Top of DATA RECORDS

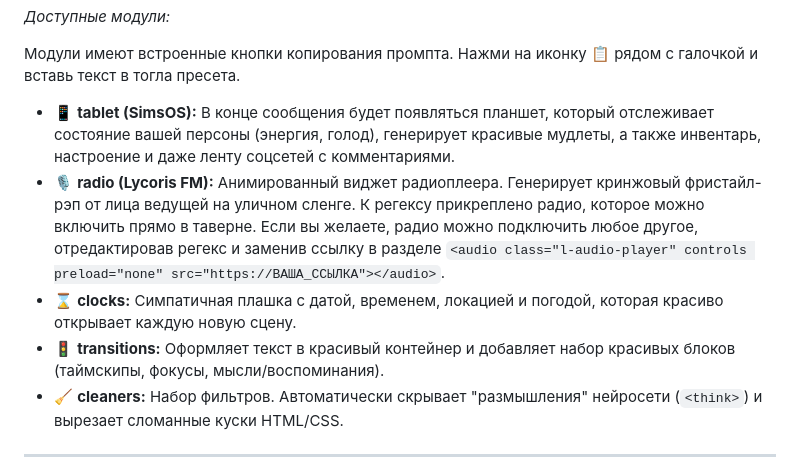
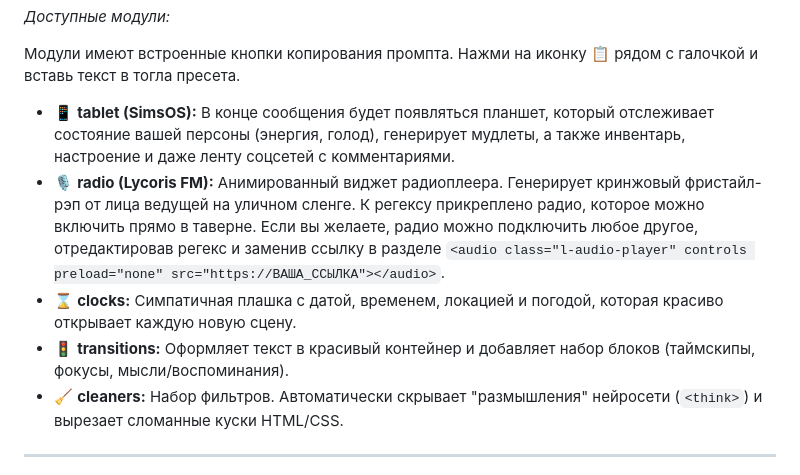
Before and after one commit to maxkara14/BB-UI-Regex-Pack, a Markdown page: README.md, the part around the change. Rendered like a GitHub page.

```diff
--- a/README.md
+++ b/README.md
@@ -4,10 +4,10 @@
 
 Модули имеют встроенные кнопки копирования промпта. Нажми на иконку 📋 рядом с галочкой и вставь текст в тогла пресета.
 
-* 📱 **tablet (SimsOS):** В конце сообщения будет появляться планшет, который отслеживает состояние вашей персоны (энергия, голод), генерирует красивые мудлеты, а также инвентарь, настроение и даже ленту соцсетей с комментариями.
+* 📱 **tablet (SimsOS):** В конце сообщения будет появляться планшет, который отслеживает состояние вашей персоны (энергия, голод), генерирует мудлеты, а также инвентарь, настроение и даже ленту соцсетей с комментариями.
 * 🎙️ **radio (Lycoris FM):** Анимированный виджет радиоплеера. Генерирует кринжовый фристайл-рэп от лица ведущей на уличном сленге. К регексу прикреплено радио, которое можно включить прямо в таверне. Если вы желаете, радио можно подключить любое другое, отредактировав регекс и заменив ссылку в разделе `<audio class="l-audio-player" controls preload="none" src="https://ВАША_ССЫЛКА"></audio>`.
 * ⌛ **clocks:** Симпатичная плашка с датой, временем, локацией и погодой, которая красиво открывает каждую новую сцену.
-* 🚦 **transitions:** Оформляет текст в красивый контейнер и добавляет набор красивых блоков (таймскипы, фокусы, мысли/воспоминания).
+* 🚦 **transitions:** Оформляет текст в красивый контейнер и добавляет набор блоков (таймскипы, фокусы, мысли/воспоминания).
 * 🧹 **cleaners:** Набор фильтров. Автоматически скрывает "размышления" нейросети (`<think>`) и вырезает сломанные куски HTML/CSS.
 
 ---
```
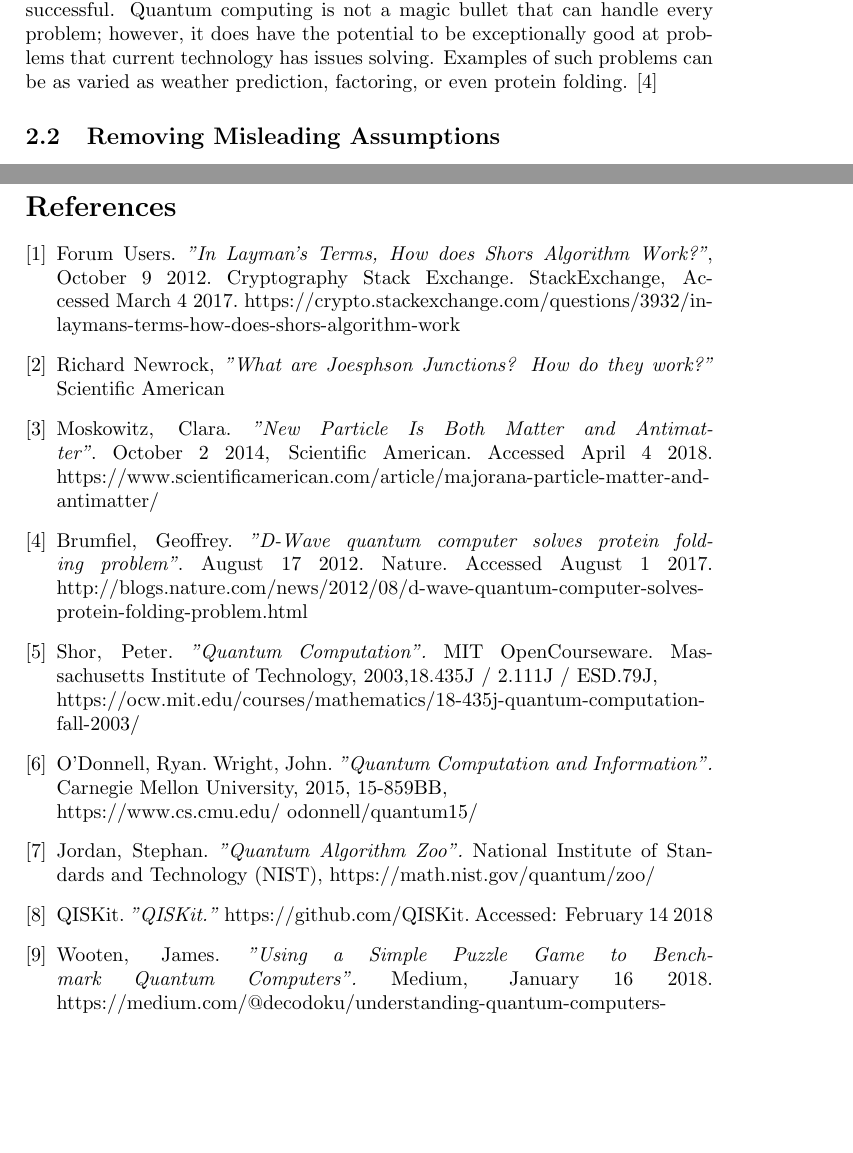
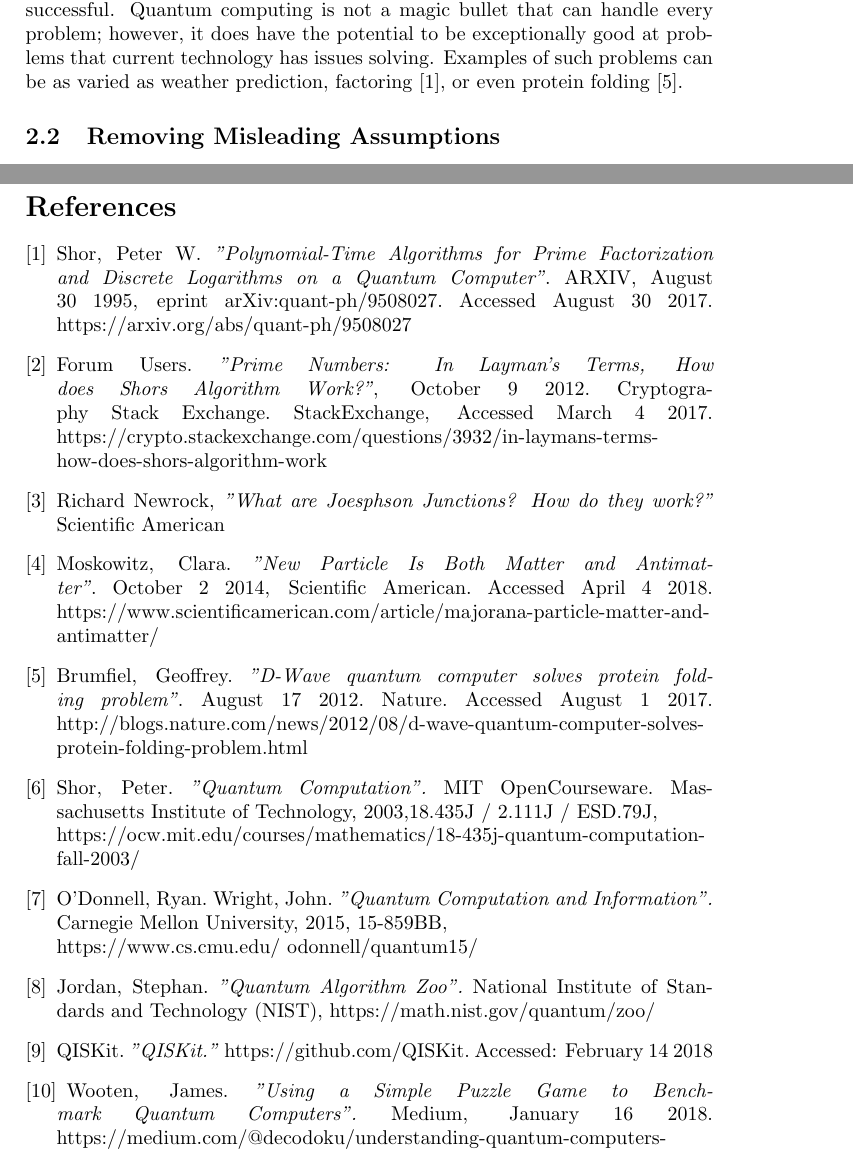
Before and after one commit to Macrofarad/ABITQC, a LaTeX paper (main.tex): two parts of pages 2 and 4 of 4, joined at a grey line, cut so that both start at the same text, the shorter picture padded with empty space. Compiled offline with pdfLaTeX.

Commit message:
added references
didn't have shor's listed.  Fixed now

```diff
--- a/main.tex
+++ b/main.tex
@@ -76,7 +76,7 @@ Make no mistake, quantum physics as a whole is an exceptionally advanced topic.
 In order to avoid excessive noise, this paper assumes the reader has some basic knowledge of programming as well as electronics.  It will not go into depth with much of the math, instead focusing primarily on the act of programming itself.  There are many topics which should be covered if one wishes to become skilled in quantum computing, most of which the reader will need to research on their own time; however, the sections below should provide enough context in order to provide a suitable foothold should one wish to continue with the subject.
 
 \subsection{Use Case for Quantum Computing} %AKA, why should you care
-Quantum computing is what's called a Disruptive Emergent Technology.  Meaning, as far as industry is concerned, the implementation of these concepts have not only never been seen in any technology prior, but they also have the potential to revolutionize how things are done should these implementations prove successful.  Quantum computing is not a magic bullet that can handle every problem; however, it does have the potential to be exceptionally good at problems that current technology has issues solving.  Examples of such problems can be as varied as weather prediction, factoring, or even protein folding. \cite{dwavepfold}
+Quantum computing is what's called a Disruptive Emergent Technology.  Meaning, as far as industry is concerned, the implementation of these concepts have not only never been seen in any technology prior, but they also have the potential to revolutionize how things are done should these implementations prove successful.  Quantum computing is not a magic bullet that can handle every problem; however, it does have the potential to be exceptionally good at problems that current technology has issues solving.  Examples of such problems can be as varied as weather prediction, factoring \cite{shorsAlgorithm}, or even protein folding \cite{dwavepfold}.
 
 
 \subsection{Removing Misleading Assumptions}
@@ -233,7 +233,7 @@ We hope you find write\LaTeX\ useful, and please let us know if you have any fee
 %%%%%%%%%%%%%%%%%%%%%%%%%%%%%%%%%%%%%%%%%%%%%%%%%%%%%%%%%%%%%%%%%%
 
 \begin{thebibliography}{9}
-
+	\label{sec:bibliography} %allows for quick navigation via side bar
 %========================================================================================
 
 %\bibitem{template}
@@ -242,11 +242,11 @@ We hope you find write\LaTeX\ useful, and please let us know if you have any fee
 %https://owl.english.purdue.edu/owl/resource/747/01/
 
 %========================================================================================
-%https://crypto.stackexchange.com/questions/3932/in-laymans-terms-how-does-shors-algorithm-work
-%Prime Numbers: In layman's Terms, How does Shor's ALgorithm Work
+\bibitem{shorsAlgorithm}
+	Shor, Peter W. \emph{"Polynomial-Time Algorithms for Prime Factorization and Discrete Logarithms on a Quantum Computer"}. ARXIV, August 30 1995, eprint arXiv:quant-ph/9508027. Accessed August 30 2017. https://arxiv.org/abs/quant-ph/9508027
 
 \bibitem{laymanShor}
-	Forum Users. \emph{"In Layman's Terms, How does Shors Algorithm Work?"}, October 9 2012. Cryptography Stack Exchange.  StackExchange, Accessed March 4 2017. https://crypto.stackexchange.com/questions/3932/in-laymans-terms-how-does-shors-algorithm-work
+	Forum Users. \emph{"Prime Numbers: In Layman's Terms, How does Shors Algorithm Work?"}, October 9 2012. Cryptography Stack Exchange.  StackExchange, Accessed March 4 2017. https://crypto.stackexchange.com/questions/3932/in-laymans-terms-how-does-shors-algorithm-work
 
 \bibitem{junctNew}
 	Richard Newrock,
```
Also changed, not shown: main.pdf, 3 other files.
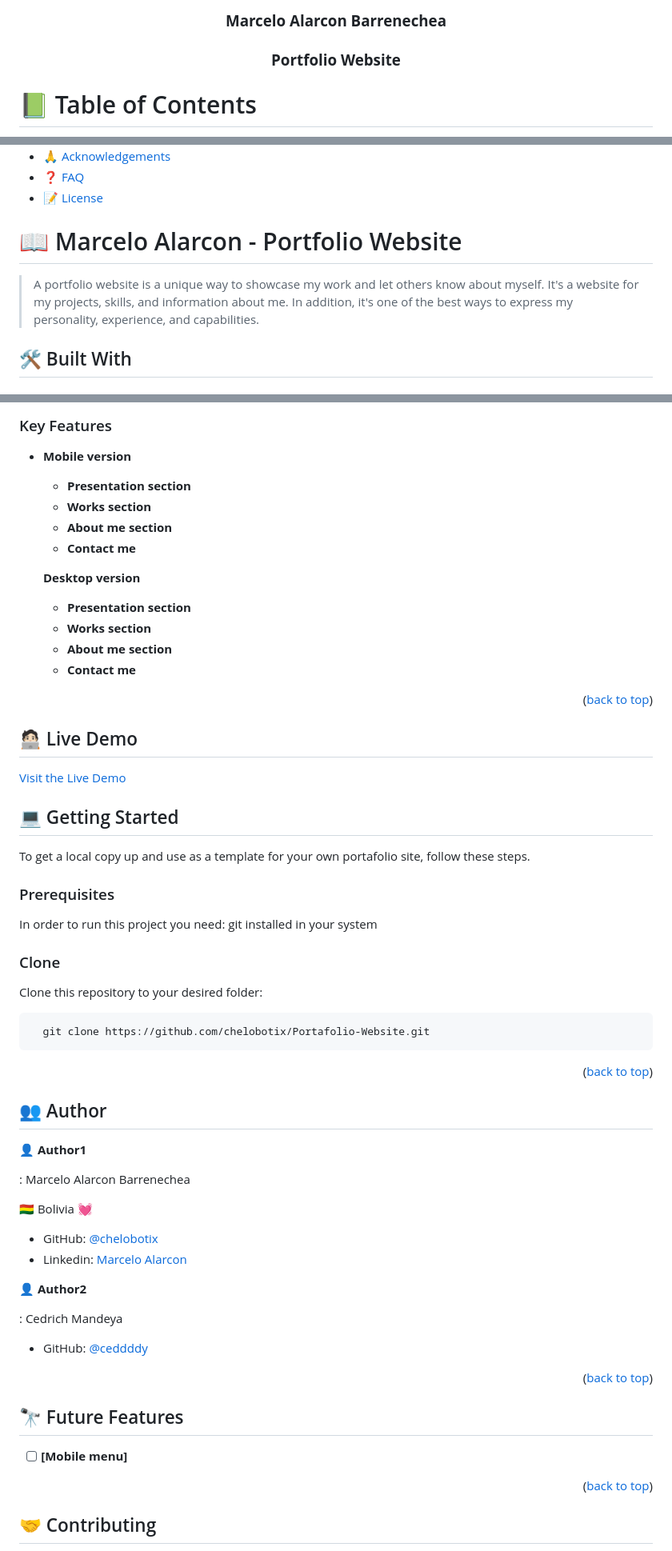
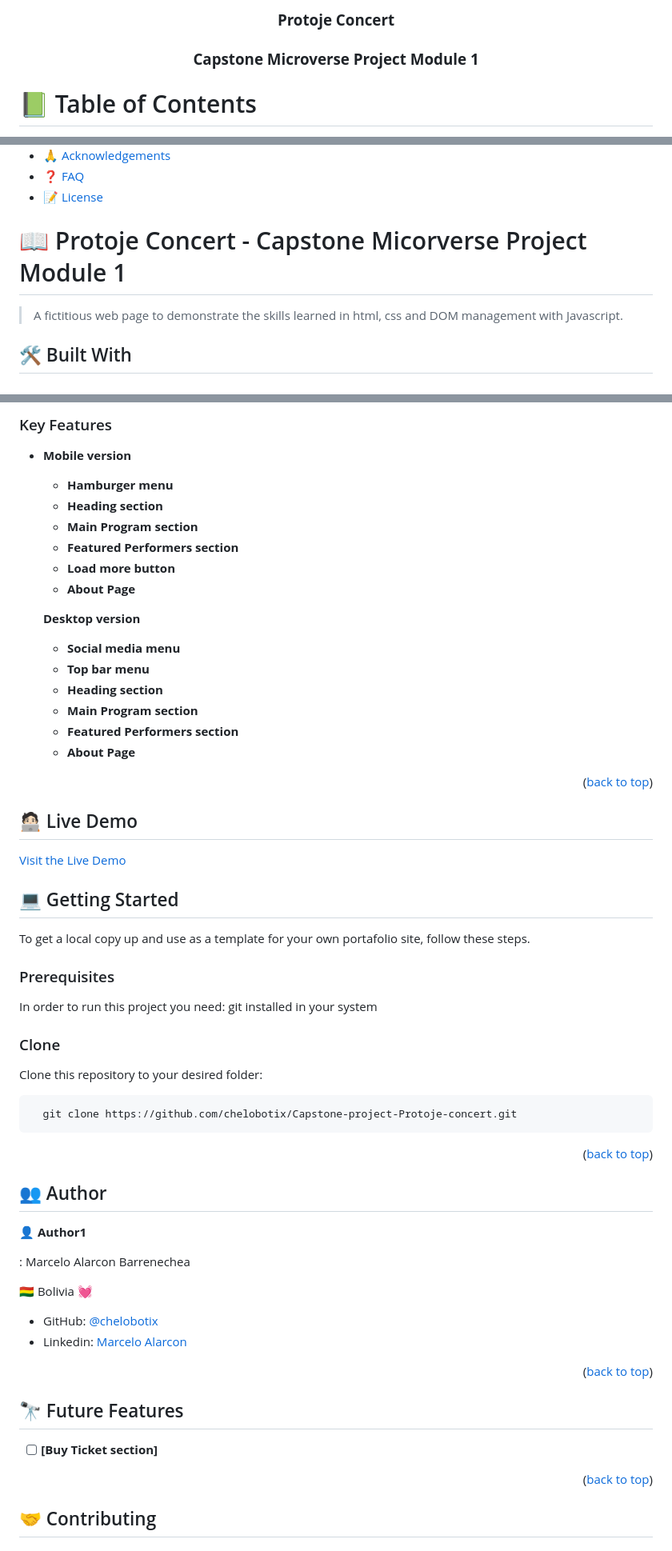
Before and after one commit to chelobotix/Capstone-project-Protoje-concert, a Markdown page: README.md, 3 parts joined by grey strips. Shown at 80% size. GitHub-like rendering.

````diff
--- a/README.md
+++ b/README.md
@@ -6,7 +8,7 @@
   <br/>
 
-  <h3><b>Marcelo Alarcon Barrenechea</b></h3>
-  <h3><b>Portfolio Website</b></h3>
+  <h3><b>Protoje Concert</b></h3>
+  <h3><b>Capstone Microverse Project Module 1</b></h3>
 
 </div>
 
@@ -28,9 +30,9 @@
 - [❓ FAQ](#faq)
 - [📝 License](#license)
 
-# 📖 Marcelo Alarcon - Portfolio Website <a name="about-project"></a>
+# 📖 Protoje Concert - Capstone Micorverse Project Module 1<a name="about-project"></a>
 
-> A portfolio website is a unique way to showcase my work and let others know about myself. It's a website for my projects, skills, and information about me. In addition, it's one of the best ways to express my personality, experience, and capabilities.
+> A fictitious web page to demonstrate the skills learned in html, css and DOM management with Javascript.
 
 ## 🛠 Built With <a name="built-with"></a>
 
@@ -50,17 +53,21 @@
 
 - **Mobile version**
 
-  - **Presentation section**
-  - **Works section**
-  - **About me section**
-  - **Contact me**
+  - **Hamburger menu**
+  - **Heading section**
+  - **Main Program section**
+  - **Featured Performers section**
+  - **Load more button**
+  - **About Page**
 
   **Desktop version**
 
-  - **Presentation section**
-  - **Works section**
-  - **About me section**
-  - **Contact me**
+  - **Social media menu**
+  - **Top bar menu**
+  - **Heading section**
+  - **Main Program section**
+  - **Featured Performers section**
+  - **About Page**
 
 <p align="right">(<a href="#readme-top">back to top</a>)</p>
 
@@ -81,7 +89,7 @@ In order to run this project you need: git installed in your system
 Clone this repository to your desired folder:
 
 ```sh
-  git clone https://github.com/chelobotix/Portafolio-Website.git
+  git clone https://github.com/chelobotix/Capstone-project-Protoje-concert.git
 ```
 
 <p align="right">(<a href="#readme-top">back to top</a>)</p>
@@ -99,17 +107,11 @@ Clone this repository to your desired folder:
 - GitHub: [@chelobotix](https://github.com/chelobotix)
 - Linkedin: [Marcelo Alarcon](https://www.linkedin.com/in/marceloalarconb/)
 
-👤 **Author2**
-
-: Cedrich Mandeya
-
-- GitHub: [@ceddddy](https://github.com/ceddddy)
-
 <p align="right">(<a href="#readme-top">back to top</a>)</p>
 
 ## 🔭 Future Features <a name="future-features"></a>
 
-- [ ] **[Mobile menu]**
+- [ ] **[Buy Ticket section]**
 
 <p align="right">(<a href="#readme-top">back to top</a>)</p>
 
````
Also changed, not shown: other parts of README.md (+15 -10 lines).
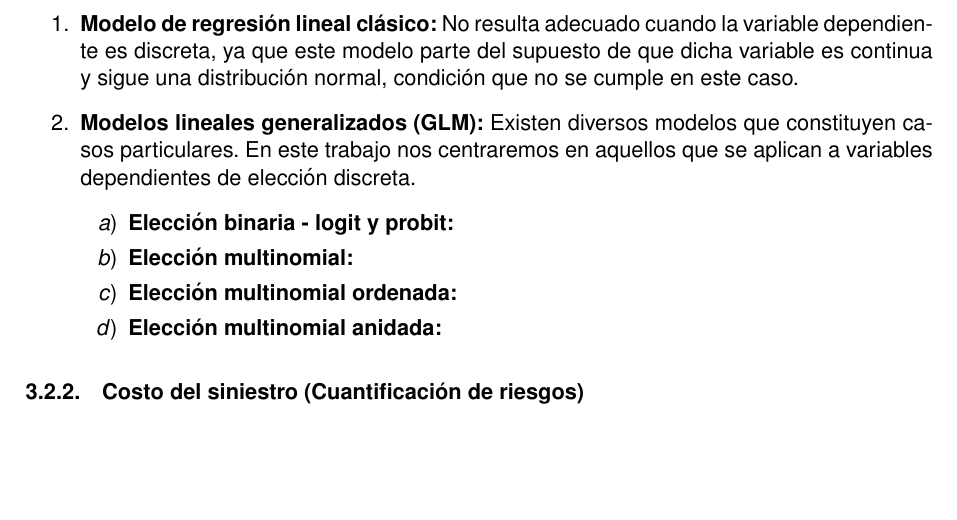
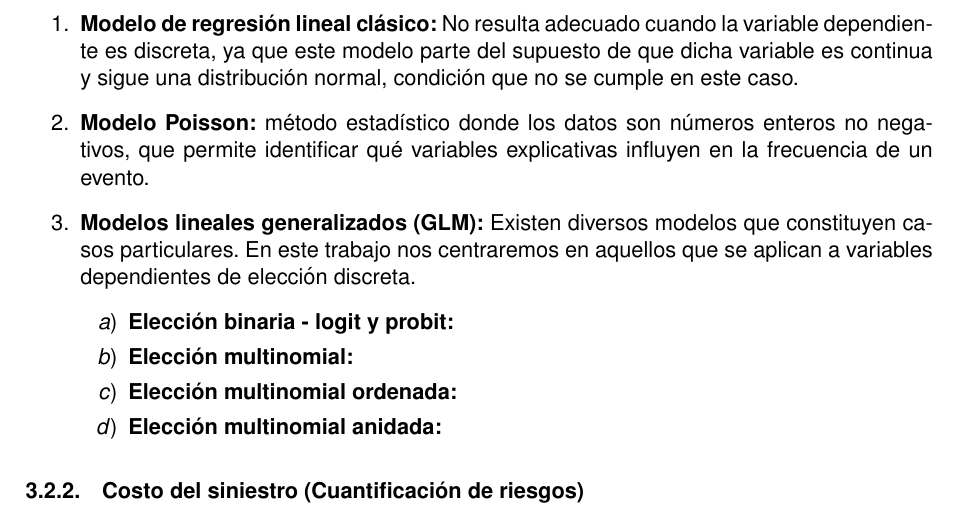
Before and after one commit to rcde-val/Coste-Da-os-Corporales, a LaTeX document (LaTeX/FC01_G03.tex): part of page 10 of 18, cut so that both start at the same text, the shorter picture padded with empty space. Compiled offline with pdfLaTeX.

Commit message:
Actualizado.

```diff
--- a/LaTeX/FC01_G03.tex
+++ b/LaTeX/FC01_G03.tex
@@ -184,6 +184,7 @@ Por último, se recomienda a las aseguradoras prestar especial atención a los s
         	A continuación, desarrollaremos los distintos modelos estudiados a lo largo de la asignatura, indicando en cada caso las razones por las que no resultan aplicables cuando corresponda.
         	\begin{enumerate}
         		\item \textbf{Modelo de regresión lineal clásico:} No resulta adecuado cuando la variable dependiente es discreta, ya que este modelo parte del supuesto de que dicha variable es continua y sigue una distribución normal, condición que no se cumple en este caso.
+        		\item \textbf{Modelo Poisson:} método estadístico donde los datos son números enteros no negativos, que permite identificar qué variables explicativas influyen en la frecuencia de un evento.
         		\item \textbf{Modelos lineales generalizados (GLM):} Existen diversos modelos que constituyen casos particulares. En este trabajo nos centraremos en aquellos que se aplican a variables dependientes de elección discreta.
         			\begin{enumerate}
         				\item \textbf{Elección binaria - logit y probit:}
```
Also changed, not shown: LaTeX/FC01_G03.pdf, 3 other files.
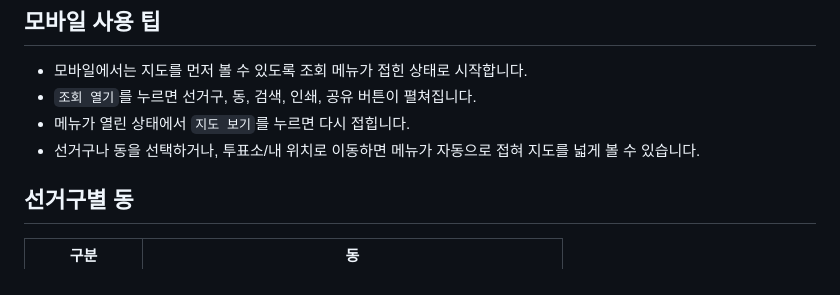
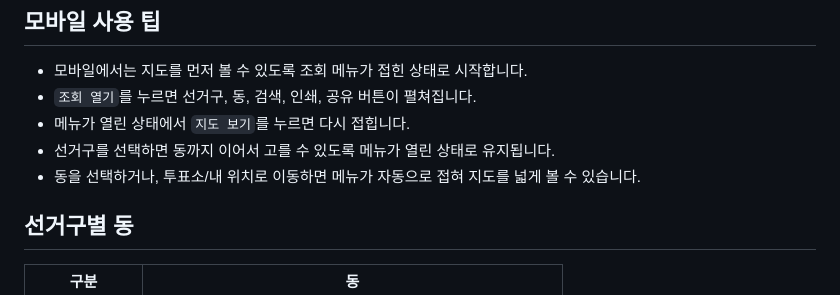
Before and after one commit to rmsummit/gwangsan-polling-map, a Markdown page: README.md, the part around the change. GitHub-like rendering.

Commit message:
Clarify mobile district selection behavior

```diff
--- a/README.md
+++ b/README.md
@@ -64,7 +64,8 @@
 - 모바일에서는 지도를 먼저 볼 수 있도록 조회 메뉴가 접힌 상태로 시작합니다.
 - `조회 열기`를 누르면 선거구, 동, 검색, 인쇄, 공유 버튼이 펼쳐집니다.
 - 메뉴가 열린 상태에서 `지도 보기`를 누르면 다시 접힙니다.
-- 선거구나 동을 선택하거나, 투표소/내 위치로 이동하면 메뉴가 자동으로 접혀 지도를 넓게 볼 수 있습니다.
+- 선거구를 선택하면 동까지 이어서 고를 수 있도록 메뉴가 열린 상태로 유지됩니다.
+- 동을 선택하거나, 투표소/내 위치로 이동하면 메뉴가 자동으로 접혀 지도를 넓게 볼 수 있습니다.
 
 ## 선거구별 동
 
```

Bottom of DATA RECORDS

Lines with the word "questions": copy each one from the data above.

-%https://crypto.stackexchange.com/questions/3932/in-laymans-terms-how-does-shors-algorithm-work
-	Forum Users. \emph{"In Layman's Terms, How does Shors Algorithm Work?"}, October 9 2012. Cryptography Stack Exchange.  StackExchange, Accessed March 4 2017. https://crypto.stackexchange.com/questions/3932/in-laymans-terms-how-does-shors-algorithm-work
+	Forum Users. \emph{"Prime Numbers: In Layman's Terms, How does Shors Algorithm Work?"}, October 9 2012. Cryptography Stack Exchange.  StackExchange, Accessed March 4 2017. https://crypto.stackexchange.com/questions/3932/in-laymans-terms-how-does-shors-algorithm-work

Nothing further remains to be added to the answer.